Strung along the banks of the River Chambal, Kota is a former princely state now incorporated into the state of Rajasthan.
Building of the city began in 1264, though Kota didn’t reach its present size until the 17th century when Rao Madho Singh, son of the ruler of neighbouring Bundi, was made ruler of Kota by the Mughal emperor Jehangir. Subsequent rulers have all added to the fort and palaces, which still stand today. Today, Kota serves as an army headquarters.
The City Palace and fort is one of the largest complexes in Rajasthan. Although the older fort ramparts are crumbling, the palace buildings are still in an excellent state of repair. Indeed, state departments now occupy some of the buildings, but much of the complex remains open to the public. The Rao Madho Singh Museum in well stocked with exhibits including weaponry, old costumes, stuffed beasts, photographs from a bygone era and some of the best-preserved murals in the state.
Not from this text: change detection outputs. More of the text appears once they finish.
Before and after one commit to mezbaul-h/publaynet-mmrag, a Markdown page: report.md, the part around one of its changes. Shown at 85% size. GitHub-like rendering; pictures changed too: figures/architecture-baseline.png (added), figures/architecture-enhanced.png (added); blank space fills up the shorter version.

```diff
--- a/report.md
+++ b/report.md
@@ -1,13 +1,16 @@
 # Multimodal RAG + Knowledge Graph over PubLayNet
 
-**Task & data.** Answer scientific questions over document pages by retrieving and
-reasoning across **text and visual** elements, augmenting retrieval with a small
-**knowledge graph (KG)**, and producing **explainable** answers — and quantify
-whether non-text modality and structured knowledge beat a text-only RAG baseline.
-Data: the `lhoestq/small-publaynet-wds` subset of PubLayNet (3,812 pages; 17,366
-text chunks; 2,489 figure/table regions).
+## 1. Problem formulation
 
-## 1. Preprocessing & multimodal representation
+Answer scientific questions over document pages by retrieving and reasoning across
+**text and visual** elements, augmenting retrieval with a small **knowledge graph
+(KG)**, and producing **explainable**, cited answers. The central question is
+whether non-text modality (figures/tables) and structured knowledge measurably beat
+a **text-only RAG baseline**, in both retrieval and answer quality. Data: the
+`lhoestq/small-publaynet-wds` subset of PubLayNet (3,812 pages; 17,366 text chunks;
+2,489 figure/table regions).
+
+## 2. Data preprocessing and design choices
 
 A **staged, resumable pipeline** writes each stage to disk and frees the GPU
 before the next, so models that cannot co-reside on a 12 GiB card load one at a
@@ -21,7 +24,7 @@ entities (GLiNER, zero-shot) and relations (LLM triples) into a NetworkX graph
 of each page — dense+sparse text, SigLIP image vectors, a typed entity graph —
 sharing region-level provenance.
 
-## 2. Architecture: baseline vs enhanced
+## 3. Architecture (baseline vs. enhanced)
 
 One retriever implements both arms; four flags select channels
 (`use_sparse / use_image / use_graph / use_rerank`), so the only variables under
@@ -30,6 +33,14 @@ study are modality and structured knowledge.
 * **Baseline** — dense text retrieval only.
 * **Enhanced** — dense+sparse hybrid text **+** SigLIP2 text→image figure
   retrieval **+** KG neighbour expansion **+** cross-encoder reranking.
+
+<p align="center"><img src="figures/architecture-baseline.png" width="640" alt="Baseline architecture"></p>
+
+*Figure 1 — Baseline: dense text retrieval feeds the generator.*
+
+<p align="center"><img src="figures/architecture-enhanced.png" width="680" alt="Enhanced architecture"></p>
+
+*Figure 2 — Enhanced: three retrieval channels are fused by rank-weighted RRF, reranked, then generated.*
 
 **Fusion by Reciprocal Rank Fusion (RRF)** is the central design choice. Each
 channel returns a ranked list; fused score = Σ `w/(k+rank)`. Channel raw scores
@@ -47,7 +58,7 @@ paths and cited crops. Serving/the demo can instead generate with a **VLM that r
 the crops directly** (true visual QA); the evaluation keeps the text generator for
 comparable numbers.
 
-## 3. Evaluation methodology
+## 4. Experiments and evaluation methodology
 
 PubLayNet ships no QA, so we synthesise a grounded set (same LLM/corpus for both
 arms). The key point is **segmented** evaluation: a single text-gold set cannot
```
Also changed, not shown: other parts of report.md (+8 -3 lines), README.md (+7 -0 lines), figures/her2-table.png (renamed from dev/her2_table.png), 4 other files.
Near the City Palace is the picturesque artificial tank of Kishore Sagar, constructed in 1346. In the middle of the tank on a small island is the little palace of Jagmandir, which was built in 1740 for one of the maharanis of Kota. Also close by is the Brij Vilas Palace Museum, which has a small collection of stone idols and other sculptural fragments.
A flamboyant showcase of Rajasthani architecture and a firm favourite on tourist itineraries as the third corner of India’s ‘Golden ...